Ellie Yarrow-Sanders has not used her bank accounts or mobile since disappearing with Olly Sheridan six months ago, according to solicitors representing the youngster's father, Patrick Sheridan.

Staff at law firm Irwin Mitchell on Thursday renewed appeals for help finding Olly and his 26-year-old mother and said the situation was becoming "increasingly serious".

Olly is at the centre of a family court dispute between his estranged parents.

Miss Yarrow-Sanders disappeared with Olly in July a few weeks before she was due to give evidence in a "critical" family court hearing, lawyers say.

A judge raised the alarm in December and urged anyone with information to come forward.

Mr Justice Williams, who had overseen a hearing in the Family Division of the High Court in London, said he was gravely concerned.

Family court hearings have been staged in private and journalists had been barred from identifying any involved family members, who come from Basildon.

But Mr Justice Williams said he was lifting the identity bar in the hope that publicity would help find Olly and Miss Yarrow-Sanders.

READ MORE: Father of vanished three-year-old from Basildon is 'sick with worry'

He said they could be named and photographs published.

Essex Police are also searching and have urged anyone with information to get in touch.

An Irwin Mitchell spokesman said on Thursday: "Ellie has gone underground since abducting Olly.

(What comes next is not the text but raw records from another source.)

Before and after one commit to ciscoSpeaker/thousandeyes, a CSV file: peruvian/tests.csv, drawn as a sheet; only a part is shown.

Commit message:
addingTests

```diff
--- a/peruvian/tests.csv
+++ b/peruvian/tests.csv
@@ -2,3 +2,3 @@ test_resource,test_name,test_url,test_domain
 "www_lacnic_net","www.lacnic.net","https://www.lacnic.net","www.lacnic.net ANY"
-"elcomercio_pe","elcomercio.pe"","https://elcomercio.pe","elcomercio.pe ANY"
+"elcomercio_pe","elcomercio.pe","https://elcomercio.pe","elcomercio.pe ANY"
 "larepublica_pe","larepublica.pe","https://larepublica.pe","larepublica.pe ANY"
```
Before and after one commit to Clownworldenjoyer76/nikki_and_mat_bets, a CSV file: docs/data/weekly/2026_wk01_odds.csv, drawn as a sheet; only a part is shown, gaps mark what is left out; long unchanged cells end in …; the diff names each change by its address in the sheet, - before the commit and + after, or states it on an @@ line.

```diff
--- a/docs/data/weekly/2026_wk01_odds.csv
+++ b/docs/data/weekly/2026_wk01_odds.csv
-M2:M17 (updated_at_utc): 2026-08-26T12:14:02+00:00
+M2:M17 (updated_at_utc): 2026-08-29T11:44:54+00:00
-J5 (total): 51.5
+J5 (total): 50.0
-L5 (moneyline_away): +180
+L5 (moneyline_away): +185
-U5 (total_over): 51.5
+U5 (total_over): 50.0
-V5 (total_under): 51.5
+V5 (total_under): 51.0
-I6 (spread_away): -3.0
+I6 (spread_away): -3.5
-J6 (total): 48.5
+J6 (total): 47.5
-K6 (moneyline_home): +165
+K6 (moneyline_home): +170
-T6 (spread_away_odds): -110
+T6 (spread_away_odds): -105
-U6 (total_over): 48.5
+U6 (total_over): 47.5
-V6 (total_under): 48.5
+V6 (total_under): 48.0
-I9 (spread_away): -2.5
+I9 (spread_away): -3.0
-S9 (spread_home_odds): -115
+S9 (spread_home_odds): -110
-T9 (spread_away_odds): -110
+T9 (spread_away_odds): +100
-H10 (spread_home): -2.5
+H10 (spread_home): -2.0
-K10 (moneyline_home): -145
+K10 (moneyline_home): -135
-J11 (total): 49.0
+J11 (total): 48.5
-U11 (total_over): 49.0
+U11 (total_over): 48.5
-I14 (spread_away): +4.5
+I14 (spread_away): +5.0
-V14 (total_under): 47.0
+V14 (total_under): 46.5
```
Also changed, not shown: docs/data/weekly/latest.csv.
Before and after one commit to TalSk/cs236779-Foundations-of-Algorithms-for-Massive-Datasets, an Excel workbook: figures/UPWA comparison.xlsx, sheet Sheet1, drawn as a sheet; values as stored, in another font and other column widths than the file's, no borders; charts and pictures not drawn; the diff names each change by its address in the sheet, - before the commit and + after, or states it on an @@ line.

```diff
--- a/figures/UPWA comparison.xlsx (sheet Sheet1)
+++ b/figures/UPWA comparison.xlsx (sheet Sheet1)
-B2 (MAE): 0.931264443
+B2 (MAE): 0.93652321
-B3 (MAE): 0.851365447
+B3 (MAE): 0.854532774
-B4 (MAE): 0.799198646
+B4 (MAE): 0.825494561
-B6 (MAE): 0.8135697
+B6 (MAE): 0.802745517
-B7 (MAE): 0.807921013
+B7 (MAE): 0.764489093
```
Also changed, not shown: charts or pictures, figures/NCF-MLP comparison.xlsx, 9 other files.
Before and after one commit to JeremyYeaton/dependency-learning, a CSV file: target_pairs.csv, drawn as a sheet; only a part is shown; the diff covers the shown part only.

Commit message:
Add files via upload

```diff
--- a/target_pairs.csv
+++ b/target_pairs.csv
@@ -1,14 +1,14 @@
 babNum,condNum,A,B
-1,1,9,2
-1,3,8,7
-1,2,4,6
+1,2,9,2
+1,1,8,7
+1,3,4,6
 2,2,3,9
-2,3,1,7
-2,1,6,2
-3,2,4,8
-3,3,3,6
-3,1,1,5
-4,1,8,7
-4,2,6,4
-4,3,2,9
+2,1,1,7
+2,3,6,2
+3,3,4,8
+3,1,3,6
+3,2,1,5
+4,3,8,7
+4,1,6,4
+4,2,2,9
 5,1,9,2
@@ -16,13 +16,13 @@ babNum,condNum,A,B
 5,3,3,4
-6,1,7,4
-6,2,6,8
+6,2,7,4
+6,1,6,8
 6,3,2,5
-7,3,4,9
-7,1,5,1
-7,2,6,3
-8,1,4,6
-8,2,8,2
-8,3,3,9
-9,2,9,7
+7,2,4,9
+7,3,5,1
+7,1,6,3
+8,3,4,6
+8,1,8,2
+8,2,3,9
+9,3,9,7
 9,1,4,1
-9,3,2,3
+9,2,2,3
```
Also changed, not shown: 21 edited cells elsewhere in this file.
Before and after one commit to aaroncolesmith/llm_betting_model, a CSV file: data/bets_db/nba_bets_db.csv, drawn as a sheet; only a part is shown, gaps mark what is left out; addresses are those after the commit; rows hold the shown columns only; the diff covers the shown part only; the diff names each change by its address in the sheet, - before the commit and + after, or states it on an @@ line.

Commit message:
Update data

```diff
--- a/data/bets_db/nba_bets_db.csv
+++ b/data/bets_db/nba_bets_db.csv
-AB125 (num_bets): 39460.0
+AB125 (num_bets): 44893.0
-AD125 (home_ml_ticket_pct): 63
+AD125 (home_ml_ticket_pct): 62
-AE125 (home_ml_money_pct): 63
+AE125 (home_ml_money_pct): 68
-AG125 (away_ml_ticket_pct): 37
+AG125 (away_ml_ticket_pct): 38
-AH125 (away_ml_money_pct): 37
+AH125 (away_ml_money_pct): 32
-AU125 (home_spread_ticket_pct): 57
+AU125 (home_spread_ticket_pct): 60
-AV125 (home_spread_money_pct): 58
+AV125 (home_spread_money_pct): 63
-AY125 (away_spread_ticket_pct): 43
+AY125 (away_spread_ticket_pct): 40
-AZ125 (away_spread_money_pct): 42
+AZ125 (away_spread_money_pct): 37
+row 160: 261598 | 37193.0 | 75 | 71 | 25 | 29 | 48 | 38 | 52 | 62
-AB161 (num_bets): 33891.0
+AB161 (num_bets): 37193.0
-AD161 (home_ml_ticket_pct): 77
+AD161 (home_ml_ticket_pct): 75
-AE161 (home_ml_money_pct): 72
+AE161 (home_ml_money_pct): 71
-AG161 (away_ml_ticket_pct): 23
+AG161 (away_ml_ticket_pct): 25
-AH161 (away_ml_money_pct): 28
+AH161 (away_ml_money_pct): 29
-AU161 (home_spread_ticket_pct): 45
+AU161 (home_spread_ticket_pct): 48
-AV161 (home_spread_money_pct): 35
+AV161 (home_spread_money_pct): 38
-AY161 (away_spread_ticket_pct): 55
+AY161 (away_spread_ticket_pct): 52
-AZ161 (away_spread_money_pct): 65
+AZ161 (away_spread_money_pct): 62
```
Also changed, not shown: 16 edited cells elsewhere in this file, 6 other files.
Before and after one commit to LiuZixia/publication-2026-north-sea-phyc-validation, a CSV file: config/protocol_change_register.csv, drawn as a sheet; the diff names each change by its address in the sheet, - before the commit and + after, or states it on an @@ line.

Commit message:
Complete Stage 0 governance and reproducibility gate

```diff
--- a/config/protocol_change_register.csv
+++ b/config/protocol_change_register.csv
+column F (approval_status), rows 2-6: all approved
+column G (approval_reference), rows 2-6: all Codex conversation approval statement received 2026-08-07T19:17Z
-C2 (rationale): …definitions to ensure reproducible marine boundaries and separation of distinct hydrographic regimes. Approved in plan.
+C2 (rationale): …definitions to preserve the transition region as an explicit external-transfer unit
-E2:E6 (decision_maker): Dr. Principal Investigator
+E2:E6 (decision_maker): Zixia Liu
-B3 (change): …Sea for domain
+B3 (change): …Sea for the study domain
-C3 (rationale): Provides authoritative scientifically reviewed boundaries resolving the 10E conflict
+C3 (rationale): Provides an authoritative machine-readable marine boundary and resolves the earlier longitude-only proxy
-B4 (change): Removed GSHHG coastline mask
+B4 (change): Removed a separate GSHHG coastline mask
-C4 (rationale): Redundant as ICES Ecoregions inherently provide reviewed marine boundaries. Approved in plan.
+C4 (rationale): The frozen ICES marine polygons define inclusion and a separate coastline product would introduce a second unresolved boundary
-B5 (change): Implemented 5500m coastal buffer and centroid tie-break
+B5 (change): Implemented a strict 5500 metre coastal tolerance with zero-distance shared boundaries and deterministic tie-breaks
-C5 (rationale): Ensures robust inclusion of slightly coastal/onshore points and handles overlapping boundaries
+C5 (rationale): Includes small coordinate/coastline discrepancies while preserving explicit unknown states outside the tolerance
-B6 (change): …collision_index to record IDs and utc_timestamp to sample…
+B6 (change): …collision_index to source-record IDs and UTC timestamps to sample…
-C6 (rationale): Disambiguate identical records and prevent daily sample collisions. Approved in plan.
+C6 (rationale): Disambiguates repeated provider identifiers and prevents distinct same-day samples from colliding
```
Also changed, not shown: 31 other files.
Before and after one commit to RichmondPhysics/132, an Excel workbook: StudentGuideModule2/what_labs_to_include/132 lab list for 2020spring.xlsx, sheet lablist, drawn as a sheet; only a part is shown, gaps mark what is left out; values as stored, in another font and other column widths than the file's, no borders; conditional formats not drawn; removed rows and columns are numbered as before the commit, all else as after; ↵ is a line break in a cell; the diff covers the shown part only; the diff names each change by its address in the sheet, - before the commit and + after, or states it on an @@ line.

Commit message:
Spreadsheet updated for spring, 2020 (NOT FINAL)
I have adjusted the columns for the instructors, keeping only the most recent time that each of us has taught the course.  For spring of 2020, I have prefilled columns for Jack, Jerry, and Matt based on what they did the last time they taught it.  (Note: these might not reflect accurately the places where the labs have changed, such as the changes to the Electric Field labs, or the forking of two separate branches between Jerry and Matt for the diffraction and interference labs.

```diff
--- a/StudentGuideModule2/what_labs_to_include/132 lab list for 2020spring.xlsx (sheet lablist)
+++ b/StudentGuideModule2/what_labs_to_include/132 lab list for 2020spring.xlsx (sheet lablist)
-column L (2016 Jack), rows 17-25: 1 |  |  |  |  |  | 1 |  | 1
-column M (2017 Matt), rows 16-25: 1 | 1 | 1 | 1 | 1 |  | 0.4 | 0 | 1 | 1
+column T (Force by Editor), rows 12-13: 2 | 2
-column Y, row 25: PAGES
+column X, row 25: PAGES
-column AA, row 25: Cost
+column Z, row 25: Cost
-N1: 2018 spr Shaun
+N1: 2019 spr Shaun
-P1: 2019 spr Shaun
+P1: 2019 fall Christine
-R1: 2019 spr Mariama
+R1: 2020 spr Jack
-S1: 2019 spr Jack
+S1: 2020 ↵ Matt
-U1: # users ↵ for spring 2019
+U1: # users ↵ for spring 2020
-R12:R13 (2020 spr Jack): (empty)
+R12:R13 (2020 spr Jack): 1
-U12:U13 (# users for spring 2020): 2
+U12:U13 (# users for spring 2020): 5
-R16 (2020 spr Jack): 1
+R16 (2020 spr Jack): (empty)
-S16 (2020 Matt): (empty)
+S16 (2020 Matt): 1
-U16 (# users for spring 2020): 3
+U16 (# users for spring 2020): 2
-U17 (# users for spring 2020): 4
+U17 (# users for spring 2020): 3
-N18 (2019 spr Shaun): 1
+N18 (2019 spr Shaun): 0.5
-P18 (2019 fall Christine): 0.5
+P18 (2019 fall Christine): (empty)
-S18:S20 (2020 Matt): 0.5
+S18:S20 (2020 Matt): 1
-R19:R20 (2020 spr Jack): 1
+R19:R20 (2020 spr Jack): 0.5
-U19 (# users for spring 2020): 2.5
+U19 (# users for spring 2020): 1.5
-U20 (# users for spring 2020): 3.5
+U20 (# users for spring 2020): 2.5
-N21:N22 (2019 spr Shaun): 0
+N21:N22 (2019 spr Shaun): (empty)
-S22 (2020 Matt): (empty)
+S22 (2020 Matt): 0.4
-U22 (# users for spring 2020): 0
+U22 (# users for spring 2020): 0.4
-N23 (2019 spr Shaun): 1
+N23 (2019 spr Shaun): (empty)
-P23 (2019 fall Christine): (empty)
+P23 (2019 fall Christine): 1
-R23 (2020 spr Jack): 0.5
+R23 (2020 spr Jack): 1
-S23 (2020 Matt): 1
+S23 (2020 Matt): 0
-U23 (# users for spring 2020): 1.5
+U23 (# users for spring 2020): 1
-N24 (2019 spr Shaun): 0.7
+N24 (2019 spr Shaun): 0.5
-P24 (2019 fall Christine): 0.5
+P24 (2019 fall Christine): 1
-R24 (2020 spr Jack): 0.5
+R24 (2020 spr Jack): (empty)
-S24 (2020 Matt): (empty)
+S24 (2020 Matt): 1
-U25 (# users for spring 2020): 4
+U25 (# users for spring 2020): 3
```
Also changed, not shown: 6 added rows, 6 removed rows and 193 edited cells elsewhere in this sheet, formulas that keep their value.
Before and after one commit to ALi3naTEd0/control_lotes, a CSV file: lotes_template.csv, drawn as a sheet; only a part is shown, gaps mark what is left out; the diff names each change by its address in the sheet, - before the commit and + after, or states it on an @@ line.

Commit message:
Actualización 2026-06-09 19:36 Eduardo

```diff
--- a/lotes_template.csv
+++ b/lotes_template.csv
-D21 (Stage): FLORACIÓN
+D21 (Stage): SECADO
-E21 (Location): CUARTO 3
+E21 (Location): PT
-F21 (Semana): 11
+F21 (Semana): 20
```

"She has not used her bank accounts or mobile phone since she and Olly disappeared in July."

The spokesman said Miss Yarrow-Sanders' mother had travelled to Huddersfield, West Yorkshire, at around the time Olly vanished.

She said Miss Yarrow-Sanders' and Olly might also have stayed in the Huddersfield area.

Lawyer Jenna Lucas added: "The situation for Olly Sheridan is increasingly serious."

Mr Sheridan, 45, said Christmas had been "unbearable".

He said: "I hope that Ellie sees sense and comes forward so that this can be sorted out and Olly can have a normal childhood, not living on the run.

"My boy needs both of his parents in his life and not to live a life undercover, hidden away from his family and the rest of the world.

“If any members of the public who might have seen Olly or have any information, call the police."